Copyright and Jurisdiction

by John Holbo on May 2, 2010

Every six months or so I pose an amateur copyright puzzle, so here goes. Is there settled law, or substantial precedent, for dealing with the fact that copyright terms differ in different jurisdictions, as a result of which many works are in copyright in the US but public domain elsewhere, and vice versa? Project Gutenberg, for example, passes the legal burden onto its users. Many of its offerings bear notices to the effect: “Not copyrighted in the United States. If you live elsewhere check the laws of your country before downloading this ebook.” I take it this works, otherwise they would have been sued into the ground. But what if you want to publish a new paper edition of – oh, say, Russell’s The Problems of Philosophy.
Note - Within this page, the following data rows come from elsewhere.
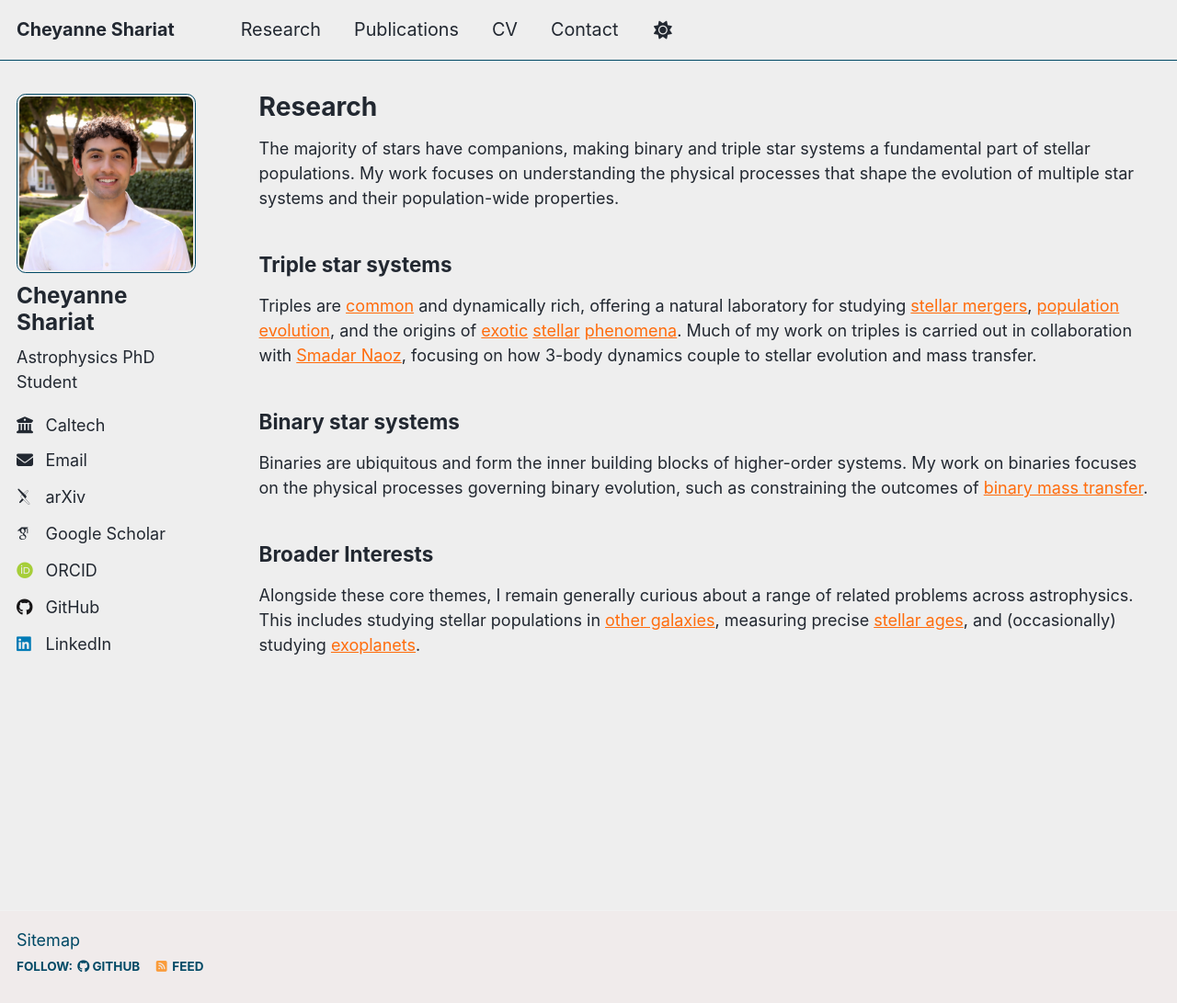
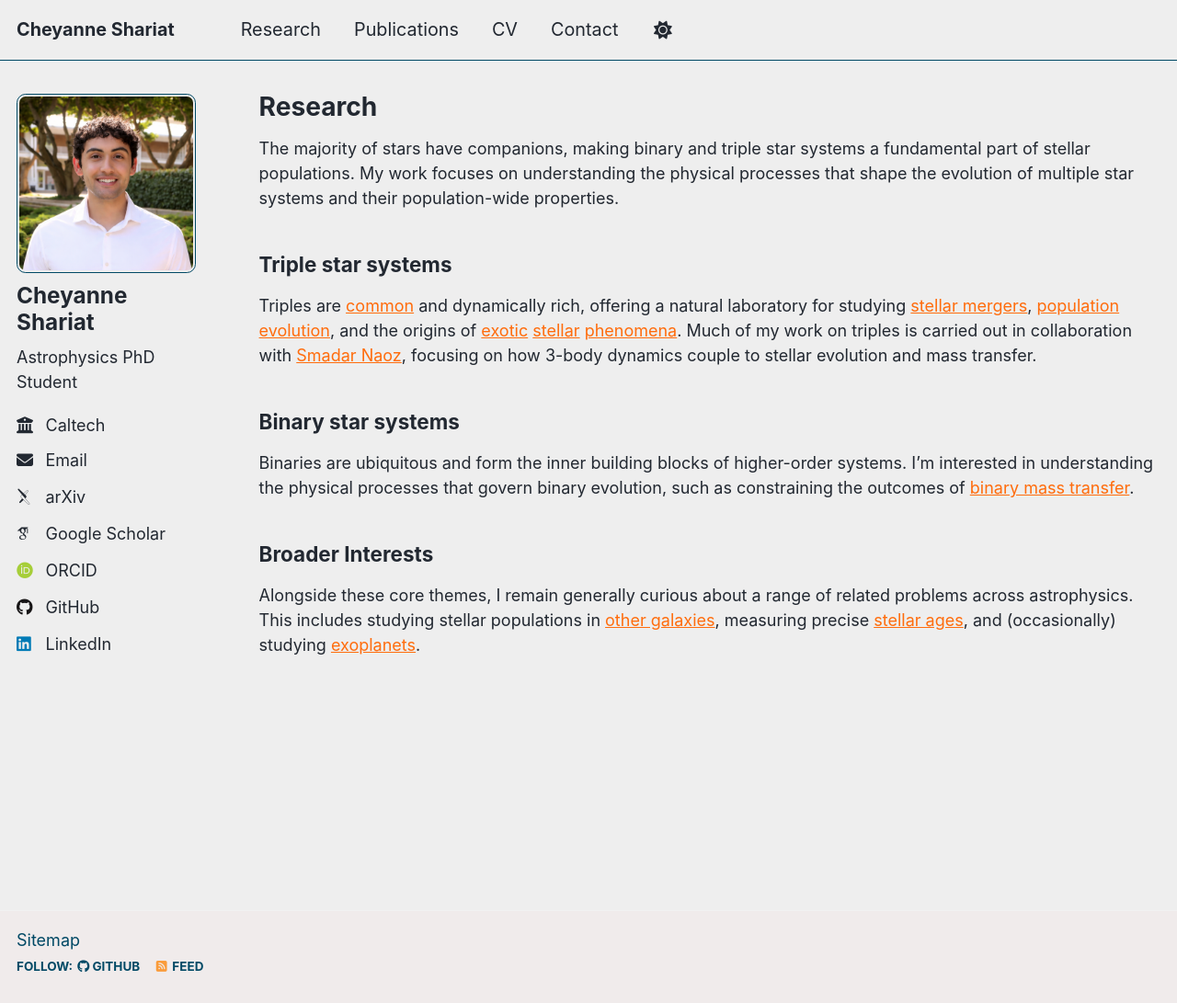
Before and after one commit to cheyanneshariat/cheyanneshariat.github.io, a Jekyll site: the page built from _pages/research.md, in a window 1280 px wide and 1091 px high. Shown: the whole window at 92% size. Built offline with Jekyll 4.4.1, drawn with Linux system fonts in a browser that asks for light colours; some web fonts are replaced; a script that is not in the unit is left out.

Commit message:
Update research.md

```diff
--- a/_pages/research.md
+++ b/_pages/research.md
@@ -14,7 +14,7 @@
 Triples are [common](https://ui.adsabs.harvard.edu/abs/2025PASP..137i4201S/abstract) and dynamically rich, offering a natural laboratory for studying [stellar mergers](https://ui.adsabs.harvard.edu/abs/2025ApJ...978...47S/abstract), [population evolution](https://ui.adsabs.harvard.edu/abs/2023ApJ...955L..14S/abstract), and the origins of [exotic](https://astrobites.org/2025/12/22/triple-double-do-merging-white-dwarfs-produce-frb-emitting-remnants/) [stellar](https://ui.adsabs.harvard.edu/abs/2025ApJ...983..115S/abstract) [phenomena](https://ui.adsabs.harvard.edu/abs/2025PASP..137g4201S/abstract). Much of my work on triples is carried out in collaboration with [Smadar Naoz](https://snaoz.astro.ucla.edu/), focusing on how 3-body dynamics couple to stellar evolution and mass transfer.
 
 ## Binary star systems
-Binaries are ubiquitous and form the inner building blocks of higher-order systems. My work on binaries focuses on the physical processes governing binary evolution, such as constraining the outcomes of [binary mass transfer](https://ui.adsabs.harvard.edu/abs/2026arXiv260100439S/abstract).
+Binaries are ubiquitous and form the inner building blocks of higher-order systems. I'm interested in understanding the physical processes that govern binary evolution, such as constraining the outcomes of [binary mass transfer](https://ui.adsabs.harvard.edu/abs/2026arXiv260100439S/abstract).
 
 ## Broader Interests
 Alongside these core themes, I remain generally curious about a range of related problems across astrophysics. This includes studying stellar populations in [other galaxies](https://ui.adsabs.harvard.edu/abs/2025arXiv250904555S/abstract), measuring precise [stellar ages](https://ui.adsabs.harvard.edu/abs/2025arXiv251008675S/abstract), and (occasionally) studying [exoplanets](https://ui.adsabs.harvard.edu/abs/2024ApJ...964L..13S/abstract).
```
It’s in the public domain in the US, so if you are a US publisher, go to. But Russell was a tough old bird and only passed on in 1970, so it will be decades before it’s in the clear in the UK – or Singapore (which has UK-style copyright). But if you sell your book on Amazon, someone might order it from the UK, or Singapore. And even if you only sell your book in the US – hell, it might be printed in Singapore. What about selling ebooks, as opposed to giving them away, Gutenberg-style? Is there any case of a non-US rights holder bringing successful suit against a US publisher for overstepping the geographical bounds of the US public domain (or, vice versa, for a US rights holder)? It seems as though, in this webbed-together world, there would have to be a settled way of dealing with such cases. But maybe there isn’t.